• [Your instructions]: Type each record below again, with the same words.

• [Detected change data]:
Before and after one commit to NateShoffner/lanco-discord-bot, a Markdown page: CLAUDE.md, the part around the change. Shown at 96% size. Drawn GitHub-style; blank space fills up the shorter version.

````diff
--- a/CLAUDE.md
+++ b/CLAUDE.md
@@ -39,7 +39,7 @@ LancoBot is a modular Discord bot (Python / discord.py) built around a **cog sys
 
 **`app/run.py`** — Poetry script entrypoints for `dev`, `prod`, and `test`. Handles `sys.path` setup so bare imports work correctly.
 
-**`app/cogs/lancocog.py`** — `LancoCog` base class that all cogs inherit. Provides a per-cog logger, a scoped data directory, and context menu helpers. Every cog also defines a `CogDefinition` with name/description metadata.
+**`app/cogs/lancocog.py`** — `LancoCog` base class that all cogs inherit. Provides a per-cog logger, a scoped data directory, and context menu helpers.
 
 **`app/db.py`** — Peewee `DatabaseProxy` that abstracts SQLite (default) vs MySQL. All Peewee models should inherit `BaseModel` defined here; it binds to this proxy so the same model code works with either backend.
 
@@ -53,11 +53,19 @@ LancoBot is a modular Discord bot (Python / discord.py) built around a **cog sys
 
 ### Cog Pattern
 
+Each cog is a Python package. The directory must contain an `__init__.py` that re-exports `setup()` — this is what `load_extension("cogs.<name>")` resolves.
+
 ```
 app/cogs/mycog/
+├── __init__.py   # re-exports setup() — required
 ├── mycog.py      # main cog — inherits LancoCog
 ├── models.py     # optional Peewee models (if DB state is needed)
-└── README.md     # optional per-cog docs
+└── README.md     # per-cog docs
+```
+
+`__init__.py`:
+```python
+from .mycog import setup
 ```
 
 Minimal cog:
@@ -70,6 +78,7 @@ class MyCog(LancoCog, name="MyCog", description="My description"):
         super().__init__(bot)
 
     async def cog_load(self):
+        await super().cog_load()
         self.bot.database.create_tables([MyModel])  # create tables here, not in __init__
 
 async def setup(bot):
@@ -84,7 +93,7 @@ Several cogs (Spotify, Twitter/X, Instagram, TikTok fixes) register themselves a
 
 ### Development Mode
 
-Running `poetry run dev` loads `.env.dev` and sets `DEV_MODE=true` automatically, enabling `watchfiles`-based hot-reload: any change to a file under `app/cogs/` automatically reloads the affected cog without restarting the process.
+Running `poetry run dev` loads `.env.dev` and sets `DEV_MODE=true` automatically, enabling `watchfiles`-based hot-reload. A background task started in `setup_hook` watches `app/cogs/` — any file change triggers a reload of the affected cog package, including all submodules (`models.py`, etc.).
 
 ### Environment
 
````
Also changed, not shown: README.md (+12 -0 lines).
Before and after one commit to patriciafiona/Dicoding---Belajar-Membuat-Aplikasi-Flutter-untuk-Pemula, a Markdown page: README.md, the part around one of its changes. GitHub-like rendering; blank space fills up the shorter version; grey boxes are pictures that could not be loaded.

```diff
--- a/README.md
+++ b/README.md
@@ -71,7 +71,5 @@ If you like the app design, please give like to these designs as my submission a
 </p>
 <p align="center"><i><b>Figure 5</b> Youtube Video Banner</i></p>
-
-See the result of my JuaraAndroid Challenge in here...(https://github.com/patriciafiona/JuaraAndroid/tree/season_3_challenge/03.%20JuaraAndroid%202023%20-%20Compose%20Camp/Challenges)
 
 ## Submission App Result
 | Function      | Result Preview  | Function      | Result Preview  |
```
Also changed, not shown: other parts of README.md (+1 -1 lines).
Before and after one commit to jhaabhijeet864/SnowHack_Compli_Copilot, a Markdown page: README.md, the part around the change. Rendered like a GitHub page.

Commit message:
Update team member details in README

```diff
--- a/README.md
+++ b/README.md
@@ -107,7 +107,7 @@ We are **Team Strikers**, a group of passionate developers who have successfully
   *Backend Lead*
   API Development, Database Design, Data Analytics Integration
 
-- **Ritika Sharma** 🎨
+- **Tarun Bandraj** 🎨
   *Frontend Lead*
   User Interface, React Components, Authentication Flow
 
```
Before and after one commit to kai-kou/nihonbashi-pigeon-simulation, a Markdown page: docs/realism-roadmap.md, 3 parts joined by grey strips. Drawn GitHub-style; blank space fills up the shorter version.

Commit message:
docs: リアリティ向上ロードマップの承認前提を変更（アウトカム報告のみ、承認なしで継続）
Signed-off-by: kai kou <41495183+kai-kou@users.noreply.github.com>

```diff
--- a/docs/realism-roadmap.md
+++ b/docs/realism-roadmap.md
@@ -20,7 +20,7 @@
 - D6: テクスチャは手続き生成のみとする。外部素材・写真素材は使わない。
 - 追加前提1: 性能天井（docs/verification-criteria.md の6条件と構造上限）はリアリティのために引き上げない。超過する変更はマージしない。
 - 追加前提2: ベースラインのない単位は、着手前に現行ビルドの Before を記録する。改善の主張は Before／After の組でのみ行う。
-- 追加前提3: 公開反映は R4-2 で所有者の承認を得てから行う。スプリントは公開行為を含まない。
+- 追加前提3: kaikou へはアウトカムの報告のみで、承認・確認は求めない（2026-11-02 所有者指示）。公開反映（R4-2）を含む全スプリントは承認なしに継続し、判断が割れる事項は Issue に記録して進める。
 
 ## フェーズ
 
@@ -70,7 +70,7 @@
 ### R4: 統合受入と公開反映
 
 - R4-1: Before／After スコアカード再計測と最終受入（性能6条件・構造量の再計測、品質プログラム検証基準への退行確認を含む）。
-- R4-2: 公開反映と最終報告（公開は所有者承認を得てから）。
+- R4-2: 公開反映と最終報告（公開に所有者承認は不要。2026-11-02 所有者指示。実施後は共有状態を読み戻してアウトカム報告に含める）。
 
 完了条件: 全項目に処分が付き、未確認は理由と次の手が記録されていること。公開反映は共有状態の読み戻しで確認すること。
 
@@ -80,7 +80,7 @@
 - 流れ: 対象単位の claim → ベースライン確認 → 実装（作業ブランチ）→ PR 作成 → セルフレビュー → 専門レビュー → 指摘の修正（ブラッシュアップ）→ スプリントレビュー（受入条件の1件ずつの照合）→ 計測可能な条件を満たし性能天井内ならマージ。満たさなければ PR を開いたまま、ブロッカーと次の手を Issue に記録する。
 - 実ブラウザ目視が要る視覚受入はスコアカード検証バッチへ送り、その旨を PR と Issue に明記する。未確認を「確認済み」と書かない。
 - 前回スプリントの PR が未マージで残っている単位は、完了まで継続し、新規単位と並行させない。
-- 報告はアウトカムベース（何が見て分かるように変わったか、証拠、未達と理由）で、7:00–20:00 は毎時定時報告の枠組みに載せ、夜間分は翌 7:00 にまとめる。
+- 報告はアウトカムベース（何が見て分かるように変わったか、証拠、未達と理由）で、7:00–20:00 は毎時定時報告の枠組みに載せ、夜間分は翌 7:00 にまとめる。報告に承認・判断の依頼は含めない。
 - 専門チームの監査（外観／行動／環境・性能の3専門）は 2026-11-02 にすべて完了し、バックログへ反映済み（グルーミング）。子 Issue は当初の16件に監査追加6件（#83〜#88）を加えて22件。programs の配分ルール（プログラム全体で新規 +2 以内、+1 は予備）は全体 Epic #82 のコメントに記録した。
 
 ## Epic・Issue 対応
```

• [Finished exercise]:
Before and after one commit to NateShoffner/lanco-discord-bot, a Markdown page: CLAUDE.md, the part around the change. Shown at 96% size. Drawn GitHub-style; blank space fills up the shorter version.

````diff
--- a/CLAUDE.md
+++ b/CLAUDE.md
@@ -39,7 +39,7 @@ LancoBot is a modular Discord bot (Python / discord.py) built around a **cog sys
 
 **`app/run.py`** — Poetry script entrypoints for `dev`, `prod`, and `test`. Handles `sys.path` setup so bare imports work correctly.
 
-**`app/cogs/lancocog.py`** — `LancoCog` base class that all cogs inherit. Provides a per-cog logger, a scoped data directory, and context menu helpers. Every cog also defines a `CogDefinition` with name/description metadata.
+**`app/cogs/lancocog.py`** — `LancoCog` base class that all cogs inherit. Provides a per-cog logger, a scoped data directory, and context menu helpers.
 
 **`app/db.py`** — Peewee `DatabaseProxy` that abstracts SQLite (default) vs MySQL. All Peewee models should inherit `BaseModel` defined here; it binds to this proxy so the same model code works with either backend.
 
@@ -53,11 +53,19 @@ LancoBot is a modular Discord bot (Python / discord.py) built around a **cog sys
 
 ### Cog Pattern
 
+Each cog is a Python package. The directory must contain an `__init__.py` that re-exports `setup()` — this is what `load_extension("cogs.<name>")` resolves.
+
 ```
 app/cogs/mycog/
+├── __init__.py   # re-exports setup() — required
 ├── mycog.py      # main cog — inherits LancoCog
 ├── models.py     # optional Peewee models (if DB state is needed)
-└── README.md     # optional per-cog docs
+└── README.md     # per-cog docs
+```
+
+`__init__.py`:
+```python
+from .mycog import setup
 ```
 
 Minimal cog:
@@ -70,6 +78,7 @@ class MyCog(LancoCog, name="MyCog", description="My description"):
         super().__init__(bot)
 
     async def cog_load(self):
+        await super().cog_load()
         self.bot.database.create_tables([MyModel])  # create tables here, not in __init__
 
 async def setup(bot):
@@ -84,7 +93,7 @@ Several cogs (Spotify, Twitter/X, Instagram, TikTok fixes) register themselves a
 
 ### Development Mode
 
-Running `poetry run dev` loads `.env.dev` and sets `DEV_MODE=true` automatically, enabling `watchfiles`-based hot-reload: any change to a file under `app/cogs/` automatically reloads the affected cog without restarting the process.
+Running `poetry run dev` loads `.env.dev` and sets `DEV_MODE=true` automatically, enabling `watchfiles`-based hot-reload. A background task started in `setup_hook` watches `app/cogs/` — any file change triggers a reload of the affected cog package, including all submodules (`models.py`, etc.).
 
 ### Environment
 
````
Also changed, not shown: README.md (+12 -0 lines).
Before and after one commit to patriciafiona/Dicoding---Belajar-Membuat-Aplikasi-Flutter-untuk-Pemula, a Markdown page: README.md, the part around one of its changes. GitHub-like rendering; blank space fills up the shorter version; grey boxes are pictures that could not be loaded.

```diff
--- a/README.md
+++ b/README.md
@@ -71,7 +71,5 @@ If you like the app design, please give like to these designs as my submission a
 </p>
 <p align="center"><i><b>Figure 5</b> Youtube Video Banner</i></p>
-
-See the result of my JuaraAndroid Challenge in here...(https://github.com/patriciafiona/JuaraAndroid/tree/season_3_challenge/03.%20JuaraAndroid%202023%20-%20Compose%20Camp/Challenges)
 
 ## Submission App Result
 | Function      | Result Preview  | Function      | Result Preview  |
```
Also changed, not shown: other parts of README.md (+1 -1 lines).
Before and after one commit to jhaabhijeet864/SnowHack_Compli_Copilot, a Markdown page: README.md, the part around the change. Rendered like a GitHub page.

Commit message:
Update team member details in README

```diff
--- a/README.md
+++ b/README.md
@@ -107,7 +107,7 @@ We are **Team Strikers**, a group of passionate developers who have successfully
   *Backend Lead*
   API Development, Database Design, Data Analytics Integration
 
-- **Ritika Sharma** 🎨
+- **Tarun Bandraj** 🎨
   *Frontend Lead*
   User Interface, React Components, Authentication Flow
 
```
Before and after one commit to kai-kou/nihonbashi-pigeon-simulation, a Markdown page: docs/realism-roadmap.md, 3 parts joined by grey strips. Drawn GitHub-style; blank space fills up the shorter version.

Commit message:
docs: リアリティ向上ロードマップの承認前提を変更（アウトカム報告のみ、承認なしで継続）
Signed-off-by: kai kou <41495183+kai-kou@users.noreply.github.com>

```diff
--- a/docs/realism-roadmap.md
+++ b/docs/realism-roadmap.md
@@ -20,7 +20,7 @@
 - D6: テクスチャは手続き生成のみとする。外部素材・写真素材は使わない。
 - 追加前提1: 性能天井（docs/verification-criteria.md の6条件と構造上限）はリアリティのために引き上げない。超過する変更はマージしない。
 - 追加前提2: ベースラインのない単位は、着手前に現行ビルドの Before を記録する。改善の主張は Before／After の組でのみ行う。
-- 追加前提3: 公開反映は R4-2 で所有者の承認を得てから行う。スプリントは公開行為を含まない。
+- 追加前提3: kaikou へはアウトカムの報告のみで、承認・確認は求めない（2026-11-02 所有者指示）。公開反映（R4-2）を含む全スプリントは承認なしに継続し、判断が割れる事項は Issue に記録して進める。
 
 ## フェーズ
 
@@ -70,7 +70,7 @@
 ### R4: 統合受入と公開反映
 
 - R4-1: Before／After スコアカード再計測と最終受入（性能6条件・構造量の再計測、品質プログラム検証基準への退行確認を含む）。
-- R4-2: 公開反映と最終報告（公開は所有者承認を得てから）。
+- R4-2: 公開反映と最終報告（公開に所有者承認は不要。2026-11-02 所有者指示。実施後は共有状態を読み戻してアウトカム報告に含める）。
 
 完了条件: 全項目に処分が付き、未確認は理由と次の手が記録されていること。公開反映は共有状態の読み戻しで確認すること。
 
@@ -80,7 +80,7 @@
 - 流れ: 対象単位の claim → ベースライン確認 → 実装（作業ブランチ）→ PR 作成 → セルフレビュー → 専門レビュー → 指摘の修正（ブラッシュアップ）→ スプリントレビュー（受入条件の1件ずつの照合）→ 計測可能な条件を満たし性能天井内ならマージ。満たさなければ PR を開いたまま、ブロッカーと次の手を Issue に記録する。
 - 実ブラウザ目視が要る視覚受入はスコアカード検証バッチへ送り、その旨を PR と Issue に明記する。未確認を「確認済み」と書かない。
 - 前回スプリントの PR が未マージで残っている単位は、完了まで継続し、新規単位と並行させない。
-- 報告はアウトカムベース（何が見て分かるように変わったか、証拠、未達と理由）で、7:00–20:00 は毎時定時報告の枠組みに載せ、夜間分は翌 7:00 にまとめる。
+- 報告はアウトカムベース（何が見て分かるように変わったか、証拠、未達と理由）で、7:00–20:00 は毎時定時報告の枠組みに載せ、夜間分は翌 7:00 にまとめる。報告に承認・判断の依頼は含めない。
 - 専門チームの監査（外観／行動／環境・性能の3専門）は 2026-11-02 にすべて完了し、バックログへ反映済み（グルーミング）。子 Issue は当初の16件に監査追加6件（#83〜#88）を加えて22件。programs の配分ルール（プログラム全体で新規 +2 以内、+1 は予備）は全体 Epic #82 のコメントに記録した。
 
 ## Epic・Issue 対応
```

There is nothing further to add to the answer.